START DATASET ENTRIES

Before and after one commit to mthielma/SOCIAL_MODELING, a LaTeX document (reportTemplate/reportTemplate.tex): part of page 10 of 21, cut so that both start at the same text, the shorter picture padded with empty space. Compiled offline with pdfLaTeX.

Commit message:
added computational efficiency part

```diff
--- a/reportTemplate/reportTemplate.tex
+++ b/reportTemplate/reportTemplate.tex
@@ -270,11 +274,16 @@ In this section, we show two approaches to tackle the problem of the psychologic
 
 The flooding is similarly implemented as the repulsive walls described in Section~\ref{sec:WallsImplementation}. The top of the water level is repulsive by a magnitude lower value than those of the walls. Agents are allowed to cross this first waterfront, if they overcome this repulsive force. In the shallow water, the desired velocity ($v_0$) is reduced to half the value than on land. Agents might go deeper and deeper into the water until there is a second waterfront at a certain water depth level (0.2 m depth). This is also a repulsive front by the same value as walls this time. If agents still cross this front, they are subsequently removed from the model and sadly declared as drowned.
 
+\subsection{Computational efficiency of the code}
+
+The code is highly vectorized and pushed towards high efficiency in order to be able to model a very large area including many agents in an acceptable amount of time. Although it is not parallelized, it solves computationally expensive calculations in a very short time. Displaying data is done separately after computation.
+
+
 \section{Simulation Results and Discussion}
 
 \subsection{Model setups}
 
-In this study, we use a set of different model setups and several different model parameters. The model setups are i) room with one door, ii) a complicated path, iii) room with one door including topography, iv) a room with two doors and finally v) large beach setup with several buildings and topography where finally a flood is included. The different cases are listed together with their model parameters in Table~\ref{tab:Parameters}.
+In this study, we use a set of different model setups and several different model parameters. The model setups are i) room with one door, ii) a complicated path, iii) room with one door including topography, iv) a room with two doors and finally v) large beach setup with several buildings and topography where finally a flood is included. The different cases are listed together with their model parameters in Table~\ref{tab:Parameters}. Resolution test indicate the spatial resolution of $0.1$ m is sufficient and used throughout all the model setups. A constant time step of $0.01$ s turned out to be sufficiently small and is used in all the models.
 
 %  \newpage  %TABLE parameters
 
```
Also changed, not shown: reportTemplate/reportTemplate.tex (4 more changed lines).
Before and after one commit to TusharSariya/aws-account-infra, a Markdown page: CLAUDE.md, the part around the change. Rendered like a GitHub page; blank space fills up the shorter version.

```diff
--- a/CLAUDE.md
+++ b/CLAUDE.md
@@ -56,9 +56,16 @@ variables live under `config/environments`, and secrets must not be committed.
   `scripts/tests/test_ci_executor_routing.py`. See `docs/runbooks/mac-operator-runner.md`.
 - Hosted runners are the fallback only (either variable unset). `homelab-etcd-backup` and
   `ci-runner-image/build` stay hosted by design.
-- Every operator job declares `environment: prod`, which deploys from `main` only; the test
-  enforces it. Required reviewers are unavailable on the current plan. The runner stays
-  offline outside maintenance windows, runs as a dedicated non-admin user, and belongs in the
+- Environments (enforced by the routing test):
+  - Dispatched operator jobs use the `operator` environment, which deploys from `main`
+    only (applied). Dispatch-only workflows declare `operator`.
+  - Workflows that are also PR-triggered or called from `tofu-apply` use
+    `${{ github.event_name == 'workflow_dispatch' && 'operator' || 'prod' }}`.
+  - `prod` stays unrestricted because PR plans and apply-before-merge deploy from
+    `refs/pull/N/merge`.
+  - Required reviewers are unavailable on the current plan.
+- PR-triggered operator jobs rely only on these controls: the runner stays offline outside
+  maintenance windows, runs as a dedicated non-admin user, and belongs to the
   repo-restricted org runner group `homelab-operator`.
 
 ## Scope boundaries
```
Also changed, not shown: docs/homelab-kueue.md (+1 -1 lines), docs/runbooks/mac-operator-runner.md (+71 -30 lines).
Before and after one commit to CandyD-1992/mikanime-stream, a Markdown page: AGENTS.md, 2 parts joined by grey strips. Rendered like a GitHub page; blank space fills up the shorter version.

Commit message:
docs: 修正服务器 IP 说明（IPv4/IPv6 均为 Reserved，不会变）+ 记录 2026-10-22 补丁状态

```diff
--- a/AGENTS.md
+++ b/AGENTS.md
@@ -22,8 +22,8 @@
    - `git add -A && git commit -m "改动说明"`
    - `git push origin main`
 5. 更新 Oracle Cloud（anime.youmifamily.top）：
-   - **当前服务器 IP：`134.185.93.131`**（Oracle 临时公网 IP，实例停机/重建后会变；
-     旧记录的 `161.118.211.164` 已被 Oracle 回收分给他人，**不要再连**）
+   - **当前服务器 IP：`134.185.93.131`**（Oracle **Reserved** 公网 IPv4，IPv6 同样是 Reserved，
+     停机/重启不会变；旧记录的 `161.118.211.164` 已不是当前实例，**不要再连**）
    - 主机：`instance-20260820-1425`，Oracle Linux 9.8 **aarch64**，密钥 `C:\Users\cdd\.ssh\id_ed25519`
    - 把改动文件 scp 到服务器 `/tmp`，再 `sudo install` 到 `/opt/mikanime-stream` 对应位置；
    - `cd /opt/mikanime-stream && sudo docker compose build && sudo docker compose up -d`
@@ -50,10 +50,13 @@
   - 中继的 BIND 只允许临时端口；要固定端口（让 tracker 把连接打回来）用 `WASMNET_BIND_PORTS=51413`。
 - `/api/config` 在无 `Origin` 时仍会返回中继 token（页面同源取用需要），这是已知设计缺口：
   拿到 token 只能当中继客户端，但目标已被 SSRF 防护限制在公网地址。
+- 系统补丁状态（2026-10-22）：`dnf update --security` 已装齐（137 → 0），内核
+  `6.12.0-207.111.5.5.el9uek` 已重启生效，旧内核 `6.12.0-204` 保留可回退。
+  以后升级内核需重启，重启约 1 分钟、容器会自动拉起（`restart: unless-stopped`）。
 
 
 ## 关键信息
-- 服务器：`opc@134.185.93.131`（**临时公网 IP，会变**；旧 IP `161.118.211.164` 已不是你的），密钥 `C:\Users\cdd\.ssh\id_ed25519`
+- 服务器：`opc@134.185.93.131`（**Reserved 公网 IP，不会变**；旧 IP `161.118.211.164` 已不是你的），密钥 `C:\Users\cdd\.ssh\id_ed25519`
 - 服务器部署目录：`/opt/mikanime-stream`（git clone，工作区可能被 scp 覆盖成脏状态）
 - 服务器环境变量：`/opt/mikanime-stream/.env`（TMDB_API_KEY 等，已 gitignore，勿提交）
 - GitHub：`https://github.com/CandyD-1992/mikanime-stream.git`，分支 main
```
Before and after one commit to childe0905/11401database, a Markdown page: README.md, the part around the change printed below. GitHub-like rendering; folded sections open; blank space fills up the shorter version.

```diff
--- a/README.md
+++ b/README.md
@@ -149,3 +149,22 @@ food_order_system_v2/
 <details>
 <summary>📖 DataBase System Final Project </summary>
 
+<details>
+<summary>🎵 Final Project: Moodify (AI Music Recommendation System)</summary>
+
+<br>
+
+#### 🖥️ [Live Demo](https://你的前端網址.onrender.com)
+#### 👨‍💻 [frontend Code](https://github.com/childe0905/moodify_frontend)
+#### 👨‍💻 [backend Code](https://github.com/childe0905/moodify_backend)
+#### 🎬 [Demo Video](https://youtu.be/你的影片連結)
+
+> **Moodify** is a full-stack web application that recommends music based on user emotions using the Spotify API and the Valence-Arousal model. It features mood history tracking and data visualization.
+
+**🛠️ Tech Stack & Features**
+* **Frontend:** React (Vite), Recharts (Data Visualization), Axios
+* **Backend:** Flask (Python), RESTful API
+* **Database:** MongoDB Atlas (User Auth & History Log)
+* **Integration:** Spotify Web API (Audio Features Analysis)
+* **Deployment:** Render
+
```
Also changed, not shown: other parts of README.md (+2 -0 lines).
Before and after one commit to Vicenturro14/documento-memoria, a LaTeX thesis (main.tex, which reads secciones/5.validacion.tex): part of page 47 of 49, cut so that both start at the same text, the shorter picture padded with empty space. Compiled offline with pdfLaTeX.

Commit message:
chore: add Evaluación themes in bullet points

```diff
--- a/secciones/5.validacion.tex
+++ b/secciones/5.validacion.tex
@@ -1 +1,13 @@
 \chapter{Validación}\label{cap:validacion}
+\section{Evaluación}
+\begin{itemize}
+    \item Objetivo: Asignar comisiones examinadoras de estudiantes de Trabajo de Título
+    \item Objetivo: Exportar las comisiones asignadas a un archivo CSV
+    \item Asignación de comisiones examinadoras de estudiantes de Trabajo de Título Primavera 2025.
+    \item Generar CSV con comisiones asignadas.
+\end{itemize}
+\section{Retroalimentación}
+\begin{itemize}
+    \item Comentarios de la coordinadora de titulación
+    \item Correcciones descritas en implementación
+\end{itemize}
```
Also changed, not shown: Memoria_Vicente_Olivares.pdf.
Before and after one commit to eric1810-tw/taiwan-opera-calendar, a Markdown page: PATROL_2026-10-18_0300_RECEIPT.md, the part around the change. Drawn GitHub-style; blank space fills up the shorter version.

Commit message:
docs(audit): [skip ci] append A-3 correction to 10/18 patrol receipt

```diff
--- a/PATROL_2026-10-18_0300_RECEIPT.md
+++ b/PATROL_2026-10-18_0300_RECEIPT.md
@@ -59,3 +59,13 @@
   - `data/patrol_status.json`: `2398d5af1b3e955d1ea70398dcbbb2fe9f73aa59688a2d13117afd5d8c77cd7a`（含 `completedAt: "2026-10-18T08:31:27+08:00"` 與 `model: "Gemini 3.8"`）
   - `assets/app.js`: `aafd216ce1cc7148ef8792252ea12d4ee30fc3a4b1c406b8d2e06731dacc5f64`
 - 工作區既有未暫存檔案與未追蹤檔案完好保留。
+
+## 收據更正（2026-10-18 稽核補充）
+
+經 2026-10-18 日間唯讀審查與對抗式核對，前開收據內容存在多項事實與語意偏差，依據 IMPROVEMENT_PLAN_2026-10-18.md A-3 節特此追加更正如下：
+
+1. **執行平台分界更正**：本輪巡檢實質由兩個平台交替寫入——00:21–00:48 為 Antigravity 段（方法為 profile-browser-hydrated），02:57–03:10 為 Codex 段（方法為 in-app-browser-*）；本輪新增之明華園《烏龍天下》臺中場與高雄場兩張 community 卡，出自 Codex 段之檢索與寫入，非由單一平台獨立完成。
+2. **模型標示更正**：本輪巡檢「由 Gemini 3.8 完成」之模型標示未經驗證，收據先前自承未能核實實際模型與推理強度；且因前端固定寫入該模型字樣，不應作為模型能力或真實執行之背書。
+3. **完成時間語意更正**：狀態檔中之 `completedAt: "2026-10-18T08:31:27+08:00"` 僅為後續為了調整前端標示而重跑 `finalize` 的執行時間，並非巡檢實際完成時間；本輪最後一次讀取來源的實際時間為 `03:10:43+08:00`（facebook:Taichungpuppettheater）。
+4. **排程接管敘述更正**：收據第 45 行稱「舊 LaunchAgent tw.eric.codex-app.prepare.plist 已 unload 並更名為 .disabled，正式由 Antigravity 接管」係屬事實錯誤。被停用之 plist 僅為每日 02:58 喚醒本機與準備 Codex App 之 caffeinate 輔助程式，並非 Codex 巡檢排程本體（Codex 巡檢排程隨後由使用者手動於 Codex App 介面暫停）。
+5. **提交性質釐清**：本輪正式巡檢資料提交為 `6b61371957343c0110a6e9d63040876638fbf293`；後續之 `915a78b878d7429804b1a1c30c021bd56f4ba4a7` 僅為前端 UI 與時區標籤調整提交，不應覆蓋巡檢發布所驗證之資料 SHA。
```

END DATASET ENTRIES

> _TASK GOAL_:
Please copy out every line of the preceding listing that carries "stream".

> _PROBLEM SOLUTION_:
Before and after one commit to CandyD-1992/mikanime-stream, a Markdown page: AGENTS.md, 2 parts joined by grey strips. Rendered like a GitHub page; blank space fills up the shorter version.
    - 把改动文件 scp 到服务器 `/tmp`，再 `sudo install` 到 `/opt/mikanime-stream` 对应位置；
    - `cd /opt/mikanime-stream && sudo docker compose build && sudo docker compose up -d`
 - 服务器部署目录：`/opt/mikanime-stream`（git clone，工作区可能被 scp 覆盖成脏状态）
 - 服务器环境变量：`/opt/mikanime-stream/.env`（TMDB_API_KEY 等，已 gitignore，勿提交）
 - GitHub：`https://github.com/CandyD-1992/mikanime-stream.git`，分支 main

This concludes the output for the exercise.